I was talking to Ben about this recently - you just don't get taught this kind of stuff from books and are expected to work it out as you go, despite it being a massive part of music.
What I try to do is play the rests, really feel the space I put into a groove. It sounds weird but when I leave a space I try and inject it full of emotion.

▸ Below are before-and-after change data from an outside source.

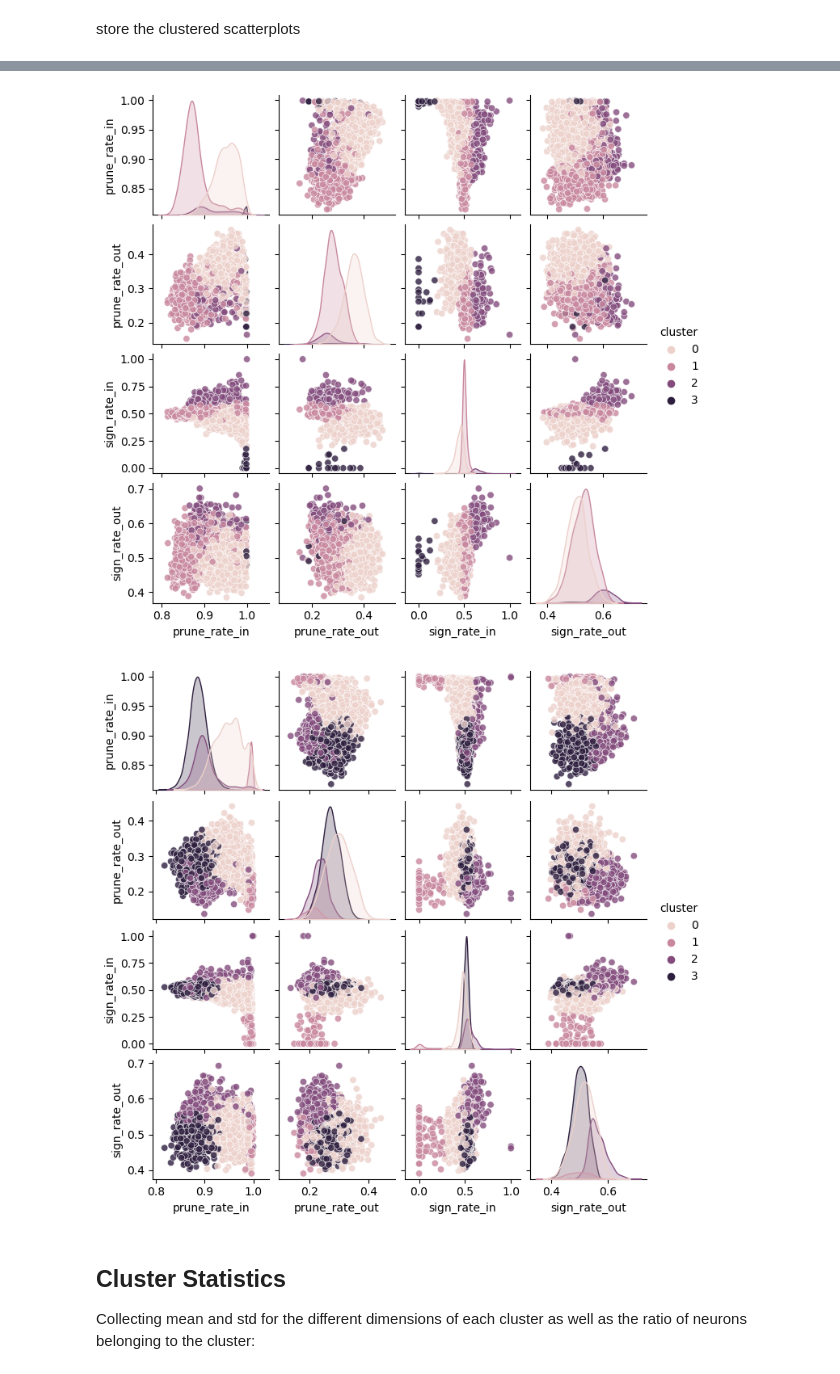
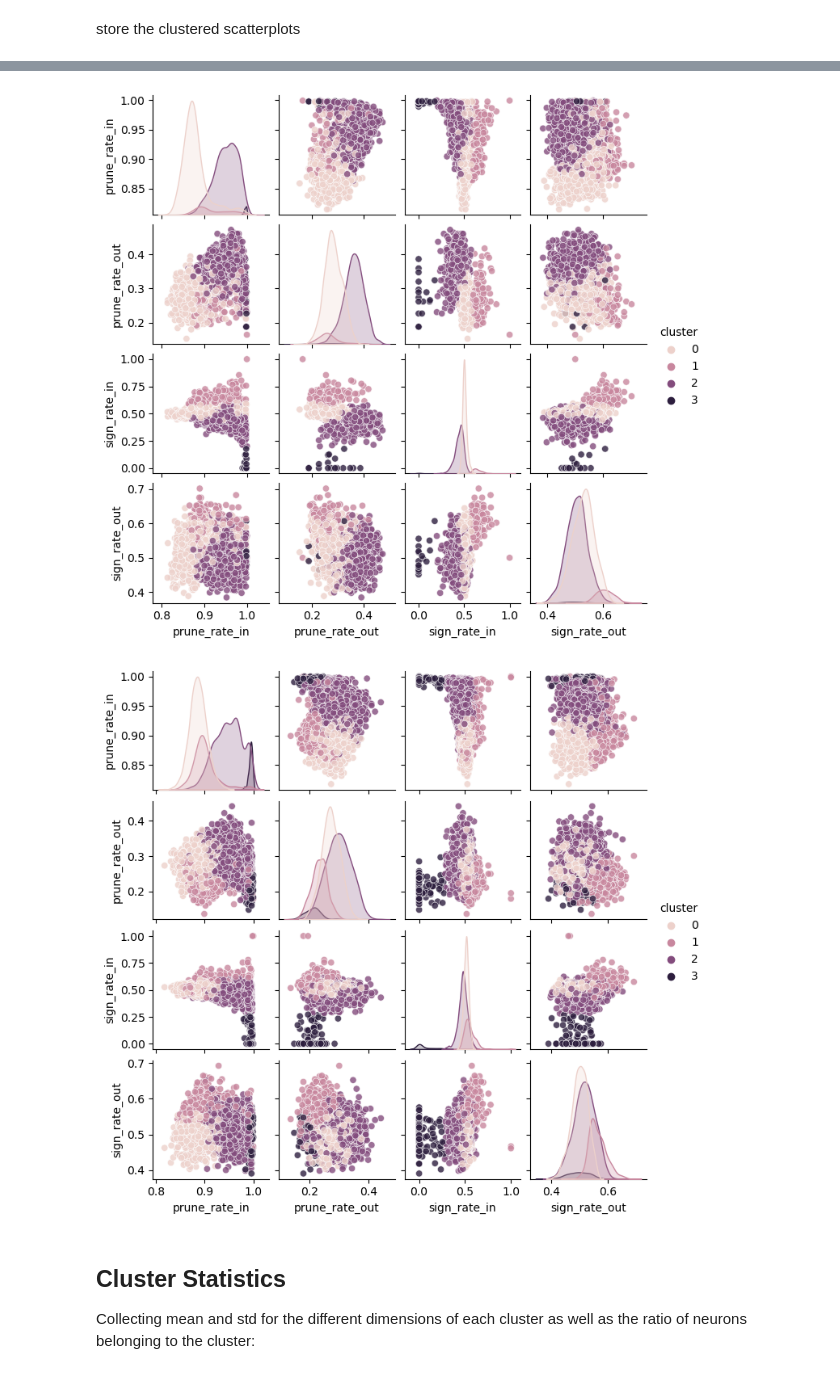
Before and after one commit to Ernalein/ThesisLTH, a Jupyter notebook: 5a Clustering.ipynb, the cells around one changed output, grey strips where cells are left out. Saved outputs shown, nothing was run; the diff lists cells and outputs as text; code cells hidden in the pictures.

```diff
--- a/5a Clustering.ipynb
+++ b/5a Clustering.ipynb
@@ -59,16 +59,34 @@ store the clustered scatterplots
 # %%
 def store_clustered_sign_distr(dataset_names, layer, n_wts, n_clusters):
 
     for d_name in dataset_names:
+
+        # get the collective sign distributions and cluster them
         coll_sign_distr = get_collective_sign_distr(n_wts, f"{d_name}_IMP",layer)
         clustered_sign_distr = cluster_sign_distr(coll_sign_distr, n_clusters=n_clusters, algorithm=AgglomerativeClustering)
+
+        # relabel tha cluster uniformly
+        labels = clustered_sign_distr[["cluster"]]
+        copy_labels = copy.copy(labels)
+        if d_name == "CINIC":
+            copy_labels[labels["cluster"] == 0] = 2 # make 0 2
+            copy_labels[labels["cluster"] == 1] = 0 # make 1 0
+            copy_labels[labels["cluster"] == 2] = 1 # make 2 1
+        elif d_name == "SVHN":
+            copy_labels[labels["cluster"] == 0] = 2# make 0 2
+            copy_labels[labels["cluster"] == 1] = 3 # make 1 3
+            copy_labels[labels["cluster"] == 2] = 1 # make 2 1
+            copy_labels[labels["cluster"] == 3] = 0 # make 3 0
+        clustered_sign_distr["cluster"] = copy_labels
+
+        # store the clustered scatterplot
         sns.pairplot(clustered_sign_distr, hue="cluster", height=1.75, kind='scatter', plot_kws={'alpha':0.8}).savefig(f"5b Clusters/clustered({n_clusters})_coll_sign_distr_{d_name}_{layer}.png")
 
 store_clustered_sign_distr(["CIFAR","CINIC","SVHN"], "dense1", 15, 4)
 # %% [output]
 [figure]
-[figure, old version]
+[figure, new version]
-[figure, old version]
+[figure, new version]
 # %% [markdown]
 ## Cluster Statistics
 
```
Also changed, not shown: parts of 2 cells of this notebook, 4 other files.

I have found that since I started paying attention to this and really 'playing the space' my music has become far more personal and emotive.

Hope this helps,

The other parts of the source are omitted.